US airline sales up sharply in summer 2021 - C&M Travel Recruitment
Airline ticket sales in the US have topped the $4 billion mark for the second consecutive month, according to a new report.

The number of US flights booked through travel agents stood at 16.8 million in July, which was more than triple the figure of 5.1 million seen in the same month last year.

The total includes 12.1 million domestic flights in the US and 4.7 million international trips.

Despite this, July's total was down by four per cent from June, with domestic travel falling by two per cent and international flights dipping by ten per cent.

The figures from the Airlines Reporting Corp (ARC), which assessed transactions from nearly 11,000 US agents, travel management companies and online tour operators, also showed that the average price for a domestic US return flight had jumped by $137 dollars in the past 12 months, from $321 last July to $458 in July 2021.

Despite the UK's borders being open to arrivals from the US since early August, international travel from the UK into the US is still prohibited.

Speaking about the report, Chuck Thackston, Managing Director of Data Science and Research at the ARC, said: "We typically see a slowdown in new air ticket sales during the summer months as consumers finish their summer vacation travel.

"While airlines and organisations watch the new Covid-19 variants to determine the impact on travel, we anticipate new bookings and ticket sales to follow a similar pattern to prior years."

Elsewhere, new research from Talent Works found that headhunting for top talent across the UK has increased following the pandemic.

Almost four in ten people (38 per cent) said they had received more than five approaches about new jobs in the past year, with five per cent saying they had been headhunted at least ten times.

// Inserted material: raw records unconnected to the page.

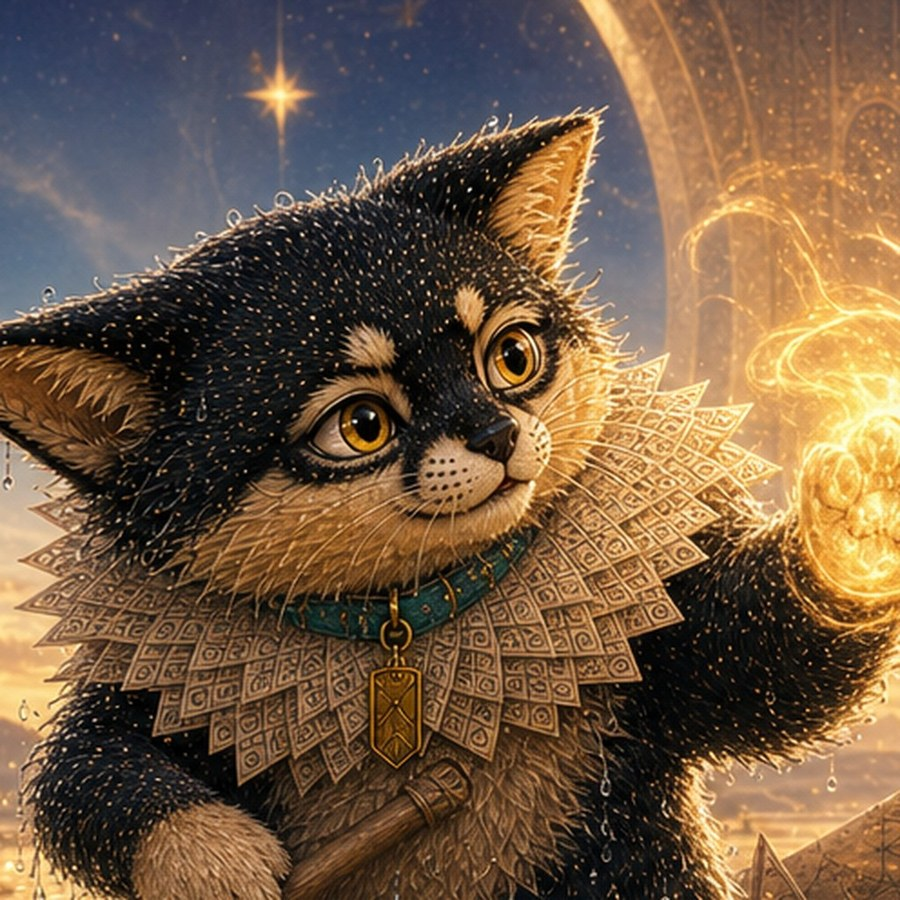
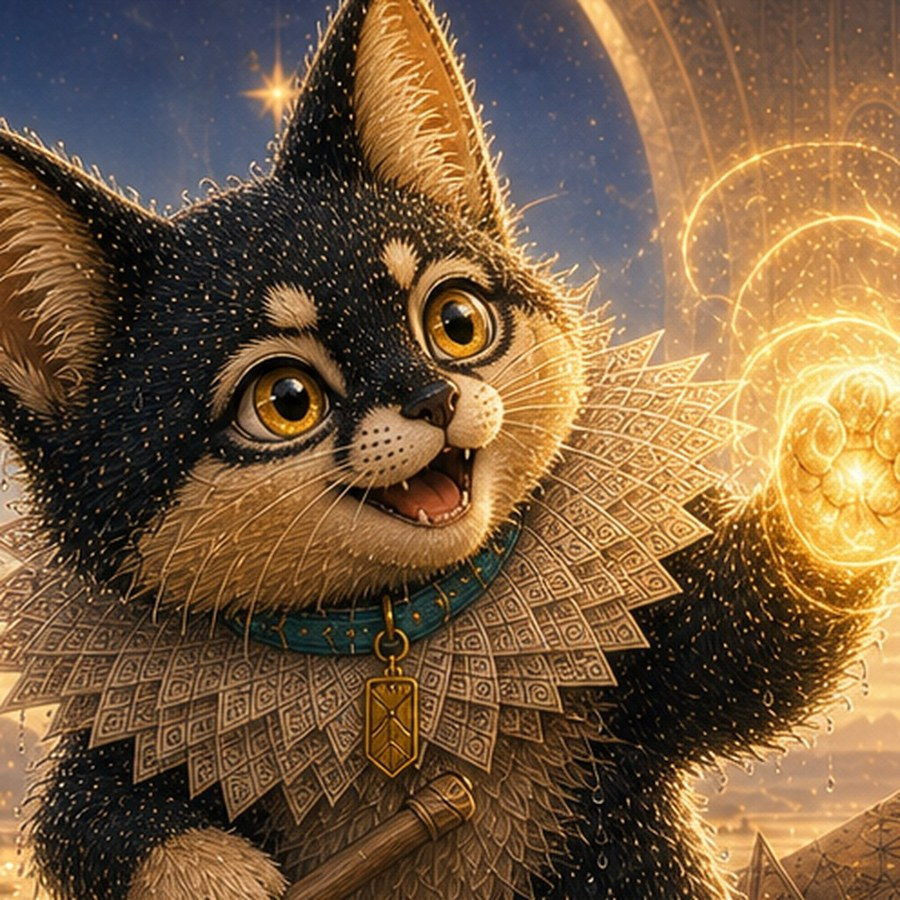
Make July 27 Yeer joyful

diff --git a/_pages/about.md b/_pages/about.md
@@ -47,8 +47,8 @@ yeer:
   image: /assets/img/yeer/yeer-2026-07-27.jpg
   avatar: /assets/img/yeer/avatars/yeer-avatar-2026-07-27.jpg
   date: 2026-07-27
-  mood: "潮退一半，金河开始漂流"
-  text_cn: "早，今天5点页耳醒在一条金色河流上：昨日潮水已退去一半，proof纸折成小船，右爪举着一团晨光，向未知的奇幻世界漂去。"
+  mood: "金河醒来，开心去漂流"
+  text_cn: "早，今天5点多页耳被右爪的一团火欢欢喜喜地叫醒：昨日潮水退去一半，proof纸船顺着金河出发，前面全是奇幻好事。"
   text_en: "Yeer is my AI-born fox-cat companion, created from my mornings, proofs, code, and dreams."
 ---
 

diff --git a/_pages/outreach.md b/_pages/outreach.md
@@ -9,8 +9,8 @@ yeer:
   image: /assets/img/yeer/yeer-2026-07-27.jpg
   avatar: /assets/img/yeer/avatars/yeer-avatar-2026-07-27.jpg
   date: 2026-07-27
-  mood: "潮退一半，金河开始漂流"
-  text_cn: "早，今天5点页耳醒在一条金色河流上：昨日潮水已退去一半，proof纸折成小船，右爪举着一团晨光，向未知的奇幻世界漂去。"
+  mood: "金河醒来，开心去漂流"
+  text_cn: "早，今天5点多页耳被右爪的一团火欢欢喜喜地叫醒：昨日潮水退去一半，proof纸船顺着金河出发，前面全是奇幻好事。"
   text_en: "Yeer is my AI-born fox-cat companion, created from my mornings, proofs, code, and dreams."
 ---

One in five said they expected to be working in a new job at a different company next year, with the numbers slightly higher for 18 to 34 year-olds (25 per cent) than for those aged over 35 (18 per cent).

By Owen Mckeon